While doing the research

  • Other team members in a research project can easily run/check/understand all the steps written by other members and find possibly better ways of reaching the result or implement their part of the research in a better fashion.
  • During the research project, it might happen that one of the parameters is decided to be changed or a new version of some of the used software is released. With this system, updating all the numbers and plots in the paper is as simple as running a make command and the authors don't have to worry about part of the paper having the old configuration and the other part with the new configuration. Manually trying to change everything in the text will be prone to errors.
  • If the referee asks for another set of parameters, they can be immediately replaced and all the plots and numbers in the paper will be correspondingly updated.
  • Enabling version control (for example with Git) on the contents of this reproduction pipeline will make it very simple to revert everything back to a previous state. This will enabling researchers to experiment more with alternative methods and new ideas, even in the middle of an on-going research. GitLab enables free private repositories which is very useful for collaborations to privately share their work prior to its publication.
  • The authors can allow themselves to forget the details and keep their mind open to new possibilities. In any situation they can simply refer back to these scripts and see exactly what they did. This will enable researchers to be more open to learning/trying new methods without worrying about loosing/forgetting the details of their previous work.

After publication

  • Other scientists can modify the parameters or the steps in order to check the effect of those changes on the plots and reported numbers and possibly find enhancements/problems in the result.
  • It serves as an excellent repository for students, or scientists with different specialties to master the art of data processing and analysis in this particular sub-field. By removing this barrier, it will enable the mixture of the experiences of the different fields, potentially leading to new insights and thus discoveries.
  • By changing the basic input parameters, the readers can try the exact same steps on other data-sets and check the result on the same text that they have read and have become familiar with.

Similar attempts

Fortunately other astronomers have also made similar attempts at reproduction. A list of papers that I have seen so far is available below. With Nature's new policy regarding software and code in their papers, hopefully this list will greatly expand in the near future. If you know of any other attempts, please let me know so I can update the list.
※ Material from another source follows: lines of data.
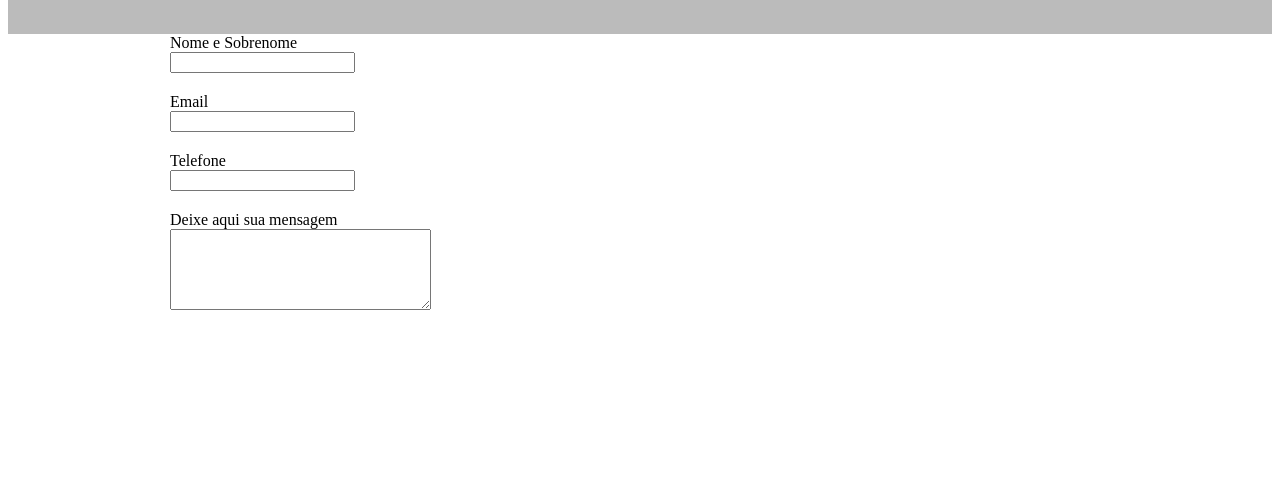
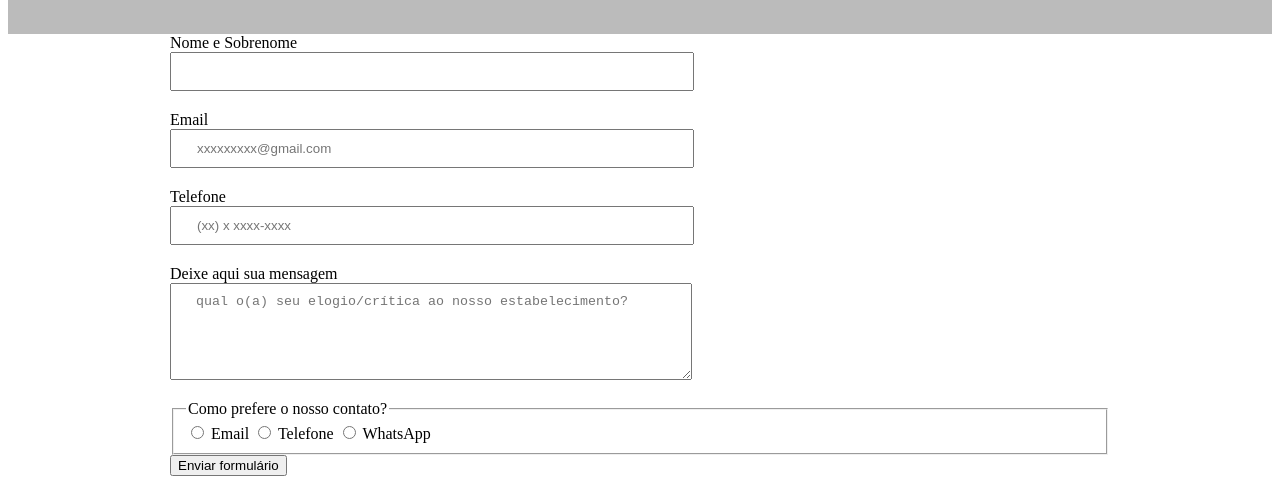
Before and after one commit to HeltonSaravia/Barbearia-Helton, a plain HTML site: page contato.html in a window 1280 px wide. Shown: the part 357-841 px from the top of the page. Before the commit the page ends 800 px from the top, so only its background shows below. Drawn offline with Linux system fonts and the light colour scheme.

Commit message:
17/06/24

```diff
--- a/contato.html
+++ b/contato.html
@@ -23,16 +23,27 @@
   <main>
      <form>
        <label for="nomeSobrenome"> Nome e Sobrenome </label>
-       <input type="text" id="nomeSobrenome" class="input-padrao">
+       <input type="text" id="nomeSobrenome" class="input-padrao" required>
 
        <label for="email"> Email </label>
-        <input type="text" id="email" class="input-padrao">
+        <input type="email" id="email" class="input-padrao" placeholder="xxxxxxxxx@gmail.com" required>
 
        <label for="telefone"> Telefone </label>
-       <input type="text" id="telefone" class="input-padrao">
+       <input type="tel" id="telefone" class="input-padrao" placeholder= "(xx) x xxxx-xxxx" required>
 
        <label for="mensagem"> Deixe aqui sua mensagem</label>
-       <textarea cols="30" rows="5" id="mesagem" class="input-padrao"></textarea>
+       <textarea cols="30" rows="5" id="mesagem" class="input-padrao" placeholder="qual o(a) seu elogio/crítica ao nosso estabelecimento?"></textarea>
+
+       <fieldset>
+         <legend>Como prefere o nosso contato?</legend>
+         <label> <input type="radio"> Email </label>
+          <label> <input type="radio"> Telefone </label>
+          <label> <input type="radio"> WhatsApp </label>
+
+       </fieldset>
+
+       <input type="submit" value="Enviar formulário"
+         class="enviar">
      </form>
    </main>
 </body>
--- a/produtos.css
+++ b/produtos.css
@@ -57,4 +57,6 @@ main{
 .input-padrao{
   display: block;
   margin: 0 0 20px;
+  padding: 10px 25px;
+  width: 50%;
 }
```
  • Essential skills for reproducible research computing: Contents of a workshop on reproducible research, some slides are also provided, along with a nice literature review and a Manifesto. In general Lorena Barba (author of the links here) and her team are making some great progress in this regard.
  • Paxton et al. (2018, arXiv:1710.08424). Astrophysical Journal Supplement Series, 234:34. Their reproduction system is described in Appendix D6, as part of a larger system for all research using the MESA software.
  • Parviainen et al. (2016, arXiv:1510.04988) Astronomy & Astrophysics, 585, A114. The reproduction scripts are available on GitHub.
  • Moravveji et al. (2016, arXiv:1509.08652). Monthly Notices of the Royal Astronomical Society, 455, L67. The reproduction information is available on Bitbucket.
  • Robitaille et al. (2012, arXiv:1208.4606) Astronomy & Astrophysics, 545, A39. The reproduction scripts are available on GitHub.
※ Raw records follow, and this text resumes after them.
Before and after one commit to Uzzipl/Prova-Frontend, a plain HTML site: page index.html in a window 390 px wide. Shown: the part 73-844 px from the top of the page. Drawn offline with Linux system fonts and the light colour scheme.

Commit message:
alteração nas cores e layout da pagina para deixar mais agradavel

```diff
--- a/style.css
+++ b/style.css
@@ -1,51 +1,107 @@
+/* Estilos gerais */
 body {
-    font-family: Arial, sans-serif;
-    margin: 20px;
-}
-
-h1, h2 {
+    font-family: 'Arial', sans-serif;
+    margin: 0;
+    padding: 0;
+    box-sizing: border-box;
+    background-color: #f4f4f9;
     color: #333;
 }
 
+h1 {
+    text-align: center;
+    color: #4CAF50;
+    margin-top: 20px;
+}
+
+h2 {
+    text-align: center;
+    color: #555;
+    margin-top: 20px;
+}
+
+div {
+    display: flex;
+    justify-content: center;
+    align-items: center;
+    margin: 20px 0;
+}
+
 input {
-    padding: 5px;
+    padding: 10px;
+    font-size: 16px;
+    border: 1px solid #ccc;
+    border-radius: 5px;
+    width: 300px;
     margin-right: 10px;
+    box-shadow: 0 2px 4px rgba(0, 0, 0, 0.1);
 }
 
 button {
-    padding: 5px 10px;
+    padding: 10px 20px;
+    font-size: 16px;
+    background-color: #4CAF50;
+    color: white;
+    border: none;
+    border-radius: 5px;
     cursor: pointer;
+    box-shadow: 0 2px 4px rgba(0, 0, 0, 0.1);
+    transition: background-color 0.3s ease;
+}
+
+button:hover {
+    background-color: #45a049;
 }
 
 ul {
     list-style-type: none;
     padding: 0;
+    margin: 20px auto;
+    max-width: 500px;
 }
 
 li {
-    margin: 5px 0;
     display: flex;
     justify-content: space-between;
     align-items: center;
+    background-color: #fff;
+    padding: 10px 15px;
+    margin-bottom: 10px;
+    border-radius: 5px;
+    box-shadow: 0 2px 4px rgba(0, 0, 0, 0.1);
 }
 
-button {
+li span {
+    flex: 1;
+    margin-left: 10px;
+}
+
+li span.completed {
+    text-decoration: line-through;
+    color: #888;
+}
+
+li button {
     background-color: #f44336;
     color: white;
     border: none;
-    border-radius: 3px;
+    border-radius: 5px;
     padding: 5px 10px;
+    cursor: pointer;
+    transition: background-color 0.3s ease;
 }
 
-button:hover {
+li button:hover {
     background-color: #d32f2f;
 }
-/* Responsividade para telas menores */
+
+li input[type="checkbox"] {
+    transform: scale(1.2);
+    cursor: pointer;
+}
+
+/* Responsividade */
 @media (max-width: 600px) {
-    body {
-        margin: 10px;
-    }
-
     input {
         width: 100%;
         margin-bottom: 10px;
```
Since there is no adopted/suggested standard yet, each follows a different method which is not exactly like this paper's reproduction pipeline. This is still a new concept and thus such different approaches are great to make the concept more robust. Besides the suggested style here, please have a look at these methods too and adopt your own style (what you find the best in each) and share it.

Acknowledgments

Mohammad-reza Khellat and Alan Lefor kindly provided very useful comments during the creation of this reproduction system. Mosè Giordano, Gérard Massacrier, Ehsan Moravveji, and Paul Wilson (in alphabetical order) kindly informed me of other similar reproduction attempts.